JEFA Tech: Low Loss 400 Coax - By The Foot

Advertised to be 59c a foot, which is cheaper than the (around) $1/ft real LMR-400 is. Also claims to be USA made.

Now, would it be more beneficial to have the company install the connectors?

I will need about 30 foot of cable for my run, at 59c a foot that is $17.70.

To have it made with connectors, it would be $39.70.

The connectors are about $3.00 each, so the labor would only be $16. The crimp tool itself is around $30, and a stripper about the same.

Would be worth it to buy the tools if I was doing this all the time, but I hope the cable is "one and done".

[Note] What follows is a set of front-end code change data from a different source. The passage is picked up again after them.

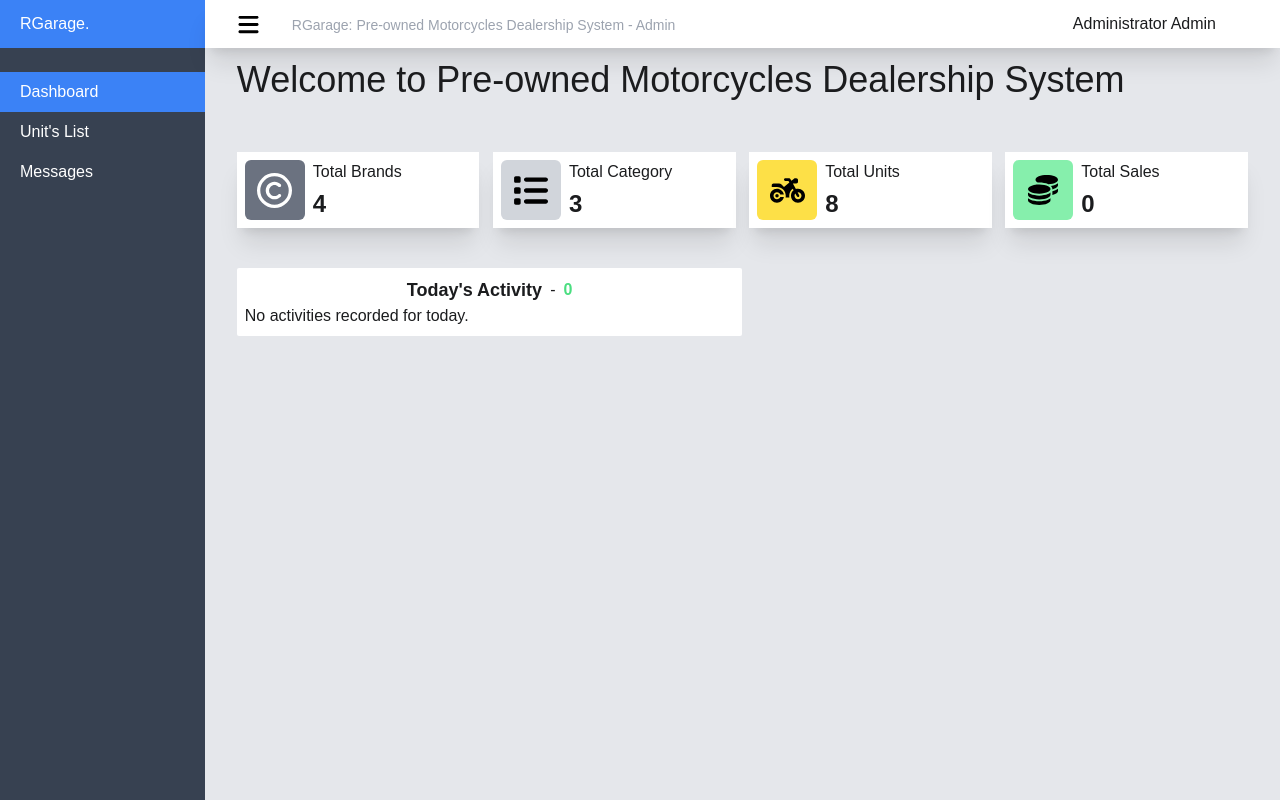
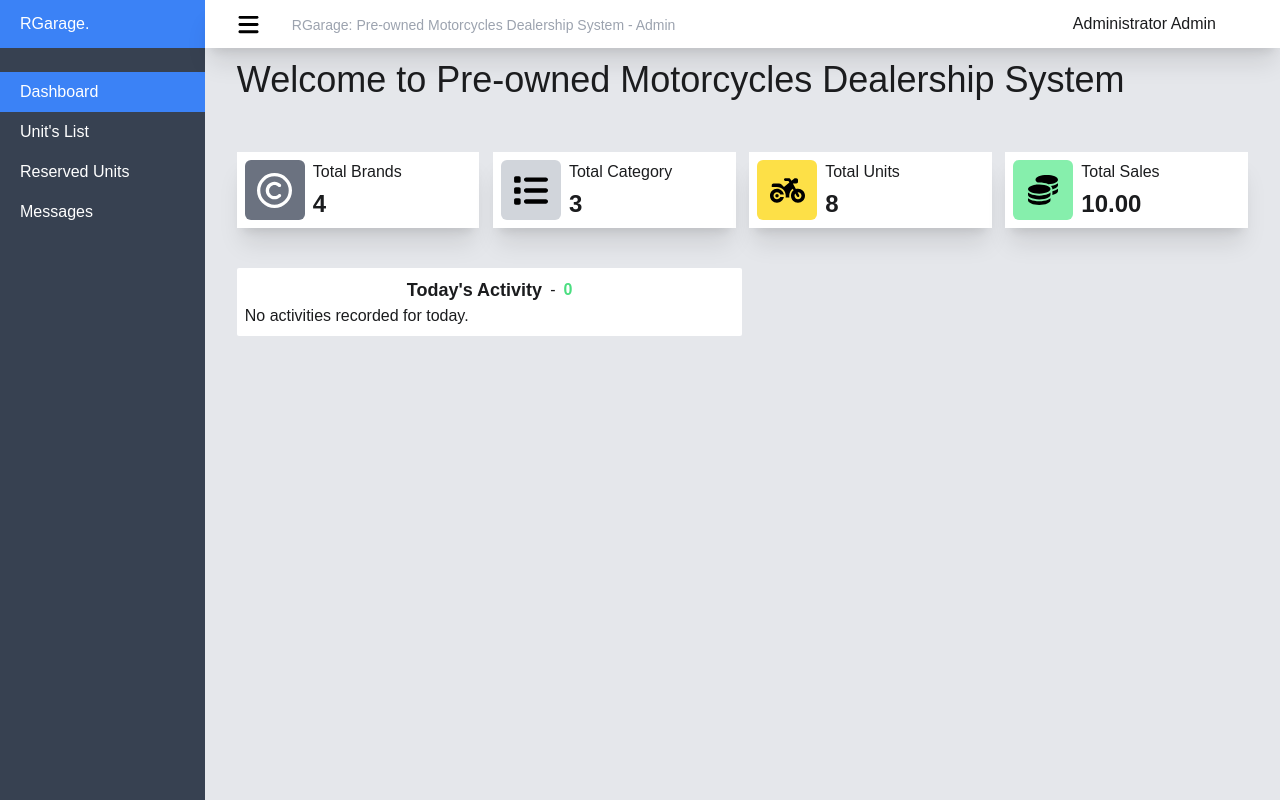
Before and after one commit to jericViernes30/RGarage, a PHP site: page /RGarage/admin/dashboard in a window 1280 px wide. Run offline with PHP 8.4, Linux system fonts and the light colour scheme; data comes from the database, SQL or seed files in the repository; tables that the repository leaves empty or names only in its code hold one stand-in row (values such as "Sample post"); some libraries are stand-ins or nearby versions.

Commit message:
new links

```diff
--- a/views/admin/dashboard.php
+++ b/views/admin/dashboard.php
@@ -13,6 +13,7 @@
         <div class="w-full flex flex-col">
             <a href="/RGarage/admin/dashboard" class="bg-blue-500 py-2 px-5 text-white w-full">Dashboard</a>
             <a href="/RGarage/admin/units" class="py-2 px-5 text-white w-full">Unit's List</a>
+            <a href="/RGarage/admin/reserved-units" class="py-2 px-5 text-white w-full">Reserved Units</a>
             <a href="/RGarage/admin/messages" class="py-2 px-5 text-white w-full">Messages</a>
         </div>
     </div>
@@ -61,7 +62,7 @@
                 </div>
                 <div class="flex flex-col justify-between">
                     <p>Total Sales</p>
-                    <p class="text-2xl font-semibold">0</p>
+                    <p class="text-2xl font-semibold"><?php echo htmlspecialchars(number_format($totalSales, 2)); ?></p>
                 </div>
             </div>
         </div>
```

Before anyone insults the cable, I've read really good reviews about it on other ham sites.
 

wx5uif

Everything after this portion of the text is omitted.